I've read the Savage report you mentioned with a lot of interest as it's my job to design such electronics. I designed one of the first MP3 player for car radio in Europe (OEM and aftersale). I can tell you the type of attack (MP3 buffer overvlow) mentioned in the report is just impossible in that case as the MP3 decoder was hardware. I guess it's possible to do a buffer overflow with a software MP3 decoder but I seriously doubt that it could be used to hack the car itself (maybe the car radio alone, even that would be quite time consuming for poor impact). Was there a real demo of what they could do on an unmodified car with this type of attack ?
What makes me think it's impossible to hack a car from the car radio is: The only network beetween the car radio and the rest of the car controllers is the CAN bus, often through gateways (the body network is physically independent of the engine network). CAN reliability is based on hardware message filtering, this way a controller cannot be overflown by a CAN bus. It's part of the validation process of all good designed controllers to check that it cannot crash because of a CAN bus overflow, not be cause of the fear of hacker's attack but more because of the fact that a controller could go crazy on the bus and overflow it (This kind of bug already happened if real life).

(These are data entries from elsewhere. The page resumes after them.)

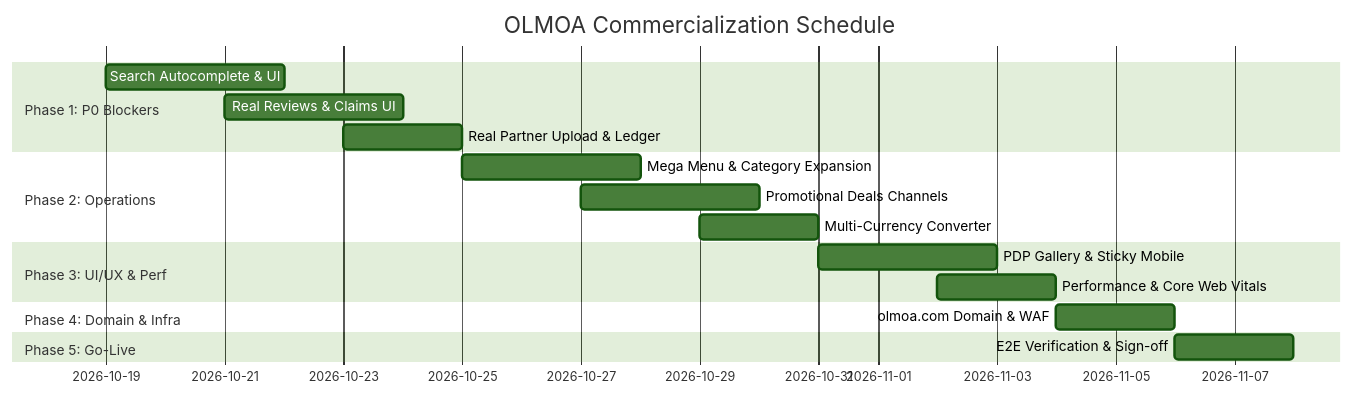
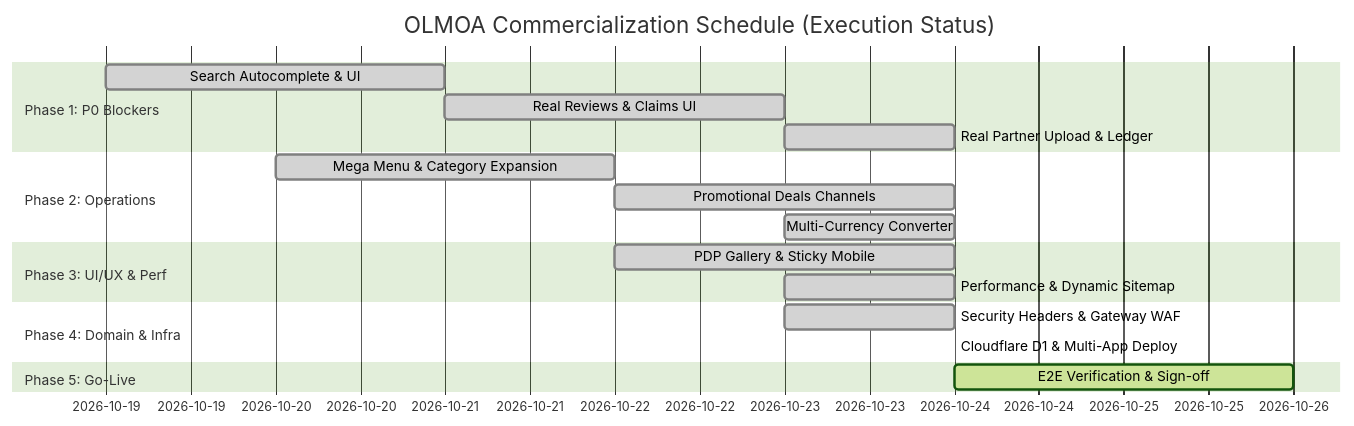
The diagram in reports/COMMERCIALIZATION_ROADMAP.md (dnjstjqppk-dev/openmarket), drawn with Mermaid (forest theme) before and after one commit. The commit also changed other lines of this file and 9 other files, not shown here.

````diff
--- a/reports/COMMERCIALIZATION_ROADMAP.md
+++ b/reports/COMMERCIALIZATION_ROADMAP.md
@@ -6,20 +6,21 @@
 ```mermaid
 gantt
-    title OLMOA Commercialization Schedule
+    title OLMOA Commercialization Schedule (Execution Status)
     dateFormat  YYYY-MM-DD
     section Phase 1: P0 Blockers
-    Search Autocomplete & UI       :2026-10-19, 3d
-    Real Reviews & Claims UI       :2026-10-21, 3d
-    Real Partner Upload & Ledger   :2026-10-23, 2d
+    Search Autocomplete & UI       :done, 2026-10-19, 2026-10-21
+    Real Reviews & Claims UI       :done, 2026-10-21, 2026-10-23
+    Real Partner Upload & Ledger   :done, 2026-10-23, 2026-10-24
     section Phase 2: Operations
-    Mega Menu & Category Expansion :2026-10-25, 3d
-    Promotional Deals Channels     :2026-10-27, 3d
-    Multi-Currency Converter       :2026-10-29, 2d
+    Mega Menu & Category Expansion :done, 2026-10-20, 2026-10-22
+    Promotional Deals Channels     :done, 2026-10-22, 2026-10-24
+    Multi-Currency Converter       :done, 2026-10-23, 2026-10-24
     section Phase 3: UI/UX & Perf
-    PDP Gallery & Sticky Mobile    :2026-10-31, 3d
-    Performance & Core Web Vitals  :2026-11-02, 2d
+    PDP Gallery & Sticky Mobile    :done, 2026-10-22, 2026-10-24
+    Performance & Dynamic Sitemap  :done, 2026-10-23, 2026-10-24
     section Phase 4: Domain & Infra
-    olmoa.com Domain & WAF         :2026-11-04, 2d
+    Security Headers & Gateway WAF :done, 2026-10-23, 2026-10-24
+    Cloudflare D1 & Multi-App Deploy :done, 2026-10-24, 2026-10-24
     section Phase 5: Go-Live
-    E2E Verification & Sign-off    :2026-11-06, 2d
+    E2E Verification & Sign-off    :active, 2026-10-24, 2d
 ```
````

Today I design engine and body controllers for different car manufacturers, we do have security schemes in the bootloaders since about 10 years or more. It's mostly based on encrypted keys to allow calibration changes (it's easy to do a BO attack with a calibration change) and updated software download. There are also CRC checks and stuff like that (not talking about key(less) authentification). I know some people could go around these, mostly because of the weakest link: the garages. We need to have the possibility to update the software for the most important controllers of the car, it's a requirement of the car makers. These updates are done in the car repair stations of the brand and these will always remain the weakest link.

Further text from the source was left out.